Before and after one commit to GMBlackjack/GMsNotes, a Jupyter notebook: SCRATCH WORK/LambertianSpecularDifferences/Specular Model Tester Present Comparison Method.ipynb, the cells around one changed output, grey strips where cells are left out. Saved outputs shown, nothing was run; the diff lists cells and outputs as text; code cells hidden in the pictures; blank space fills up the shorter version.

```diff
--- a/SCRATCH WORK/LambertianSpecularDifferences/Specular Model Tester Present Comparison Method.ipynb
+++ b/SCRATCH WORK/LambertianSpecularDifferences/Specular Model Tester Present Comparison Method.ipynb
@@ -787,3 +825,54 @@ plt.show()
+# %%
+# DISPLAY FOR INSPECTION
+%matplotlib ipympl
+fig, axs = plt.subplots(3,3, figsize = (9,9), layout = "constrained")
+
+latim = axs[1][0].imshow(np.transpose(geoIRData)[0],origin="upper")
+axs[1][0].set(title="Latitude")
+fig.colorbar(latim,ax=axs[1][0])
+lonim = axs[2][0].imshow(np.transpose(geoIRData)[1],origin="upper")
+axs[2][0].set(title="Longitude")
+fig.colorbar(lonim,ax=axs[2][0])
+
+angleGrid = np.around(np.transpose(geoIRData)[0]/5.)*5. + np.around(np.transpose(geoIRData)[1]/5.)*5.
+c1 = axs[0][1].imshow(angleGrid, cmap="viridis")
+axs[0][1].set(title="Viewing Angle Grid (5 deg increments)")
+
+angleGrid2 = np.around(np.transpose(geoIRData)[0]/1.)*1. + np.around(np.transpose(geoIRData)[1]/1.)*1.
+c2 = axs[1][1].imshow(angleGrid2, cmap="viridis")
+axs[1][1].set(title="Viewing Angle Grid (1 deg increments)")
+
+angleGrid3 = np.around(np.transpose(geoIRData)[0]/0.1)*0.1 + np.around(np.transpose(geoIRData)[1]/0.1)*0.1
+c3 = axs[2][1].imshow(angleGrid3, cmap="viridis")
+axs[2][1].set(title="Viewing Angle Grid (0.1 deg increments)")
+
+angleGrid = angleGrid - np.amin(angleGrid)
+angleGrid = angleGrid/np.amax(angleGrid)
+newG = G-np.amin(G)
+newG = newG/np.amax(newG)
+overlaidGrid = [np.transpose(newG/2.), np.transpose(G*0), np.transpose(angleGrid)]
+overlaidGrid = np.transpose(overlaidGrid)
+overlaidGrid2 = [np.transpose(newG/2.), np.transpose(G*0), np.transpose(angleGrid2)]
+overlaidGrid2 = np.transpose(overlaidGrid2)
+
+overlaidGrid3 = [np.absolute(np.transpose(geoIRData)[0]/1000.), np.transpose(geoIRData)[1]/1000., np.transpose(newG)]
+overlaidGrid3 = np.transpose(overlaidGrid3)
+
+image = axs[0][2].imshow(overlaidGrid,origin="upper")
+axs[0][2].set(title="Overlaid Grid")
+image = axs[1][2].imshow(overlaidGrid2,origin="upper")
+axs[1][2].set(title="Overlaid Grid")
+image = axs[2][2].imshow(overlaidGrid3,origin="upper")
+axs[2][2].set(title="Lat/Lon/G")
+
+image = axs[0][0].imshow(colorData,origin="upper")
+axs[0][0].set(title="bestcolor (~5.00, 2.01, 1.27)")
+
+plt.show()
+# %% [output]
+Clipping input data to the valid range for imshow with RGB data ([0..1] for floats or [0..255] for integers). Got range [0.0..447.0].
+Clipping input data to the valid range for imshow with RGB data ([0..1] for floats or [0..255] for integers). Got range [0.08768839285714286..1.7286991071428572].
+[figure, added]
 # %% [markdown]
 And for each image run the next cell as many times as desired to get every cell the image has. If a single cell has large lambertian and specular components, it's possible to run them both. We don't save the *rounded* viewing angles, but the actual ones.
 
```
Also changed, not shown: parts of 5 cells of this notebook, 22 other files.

------------------------

**Goal of the exercise:**
Set down the whole of the material again, exactly.

**Response box:**
Before and after one commit to GMBlackjack/GMsNotes, a Jupyter notebook: SCRATCH WORK/LambertianSpecularDifferences/Specular Model Tester Present Comparison Method.ipynb, the cells around one changed output, grey strips where cells are left out. Saved outputs shown, nothing was run; the diff lists cells and outputs as text; code cells hidden in the pictures; blank space fills up the shorter version.

```diff
--- a/SCRATCH WORK/LambertianSpecularDifferences/Specular Model Tester Present Comparison Method.ipynb
+++ b/SCRATCH WORK/LambertianSpecularDifferences/Specular Model Tester Present Comparison Method.ipynb
@@ -787,3 +825,54 @@ plt.show()
+# %%
+# DISPLAY FOR INSPECTION
+%matplotlib ipympl
+fig, axs = plt.subplots(3,3, figsize = (9,9), layout = "constrained")
+
+latim = axs[1][0].imshow(np.transpose(geoIRData)[0],origin="upper")
+axs[1][0].set(title="Latitude")
+fig.colorbar(latim,ax=axs[1][0])
+lonim = axs[2][0].imshow(np.transpose(geoIRData)[1],origin="upper")
+axs[2][0].set(title="Longitude")
+fig.colorbar(lonim,ax=axs[2][0])
+
+angleGrid = np.around(np.transpose(geoIRData)[0]/5.)*5. + np.around(np.transpose(geoIRData)[1]/5.)*5.
+c1 = axs[0][1].imshow(angleGrid, cmap="viridis")
+axs[0][1].set(title="Viewing Angle Grid (5 deg increments)")
+
+angleGrid2 = np.around(np.transpose(geoIRData)[0]/1.)*1. + np.around(np.transpose(geoIRData)[1]/1.)*1.
+c2 = axs[1][1].imshow(angleGrid2, cmap="viridis")
+axs[1][1].set(title="Viewing Angle Grid (1 deg increments)")
+
+angleGrid3 = np.around(np.transpose(geoIRData)[0]/0.1)*0.1 + np.around(np.transpose(geoIRData)[1]/0.1)*0.1
+c3 = axs[2][1].imshow(angleGrid3, cmap="viridis")
+axs[2][1].set(title="Viewing Angle Grid (0.1 deg increments)")
+
+angleGrid = angleGrid - np.amin(angleGrid)
+angleGrid = angleGrid/np.amax(angleGrid)
+newG = G-np.amin(G)
+newG = newG/np.amax(newG)
+overlaidGrid = [np.transpose(newG/2.), np.transpose(G*0), np.transpose(angleGrid)]
+overlaidGrid = np.transpose(overlaidGrid)
+overlaidGrid2 = [np.transpose(newG/2.), np.transpose(G*0), np.transpose(angleGrid2)]
+overlaidGrid2 = np.transpose(overlaidGrid2)
+
+overlaidGrid3 = [np.absolute(np.transpose(geoIRData)[0]/1000.), np.transpose(geoIRData)[1]/1000., np.transpose(newG)]
+overlaidGrid3 = np.transpose(overlaidGrid3)
+
+image = axs[0][2].imshow(overlaidGrid,origin="upper")
+axs[0][2].set(title="Overlaid Grid")
+image = axs[1][2].imshow(overlaidGrid2,origin="upper")
+axs[1][2].set(title="Overlaid Grid")
+image = axs[2][2].imshow(overlaidGrid3,origin="upper")
+axs[2][2].set(title="Lat/Lon/G")
+
+image = axs[0][0].imshow(colorData,origin="upper")
+axs[0][0].set(title="bestcolor (~5.00, 2.01, 1.27)")
+
+plt.show()
+# %% [output]
+Clipping input data to the valid range for imshow with RGB data ([0..1] for floats or [0..255] for integers). Got range [0.0..447.0].
+Clipping input data to the valid range for imshow with RGB data ([0..1] for floats or [0..255] for integers). Got range [0.08768839285714286..1.7286991071428572].
+[figure, added]
 # %% [markdown]
 And for each image run the next cell as many times as desired to get every cell the image has. If a single cell has large lambertian and specular components, it's possible to run them both. We don't save the *rounded* viewing angles, but the actual ones.
 
```
Also changed, not shown: parts of 5 cells of this notebook, 22 other files.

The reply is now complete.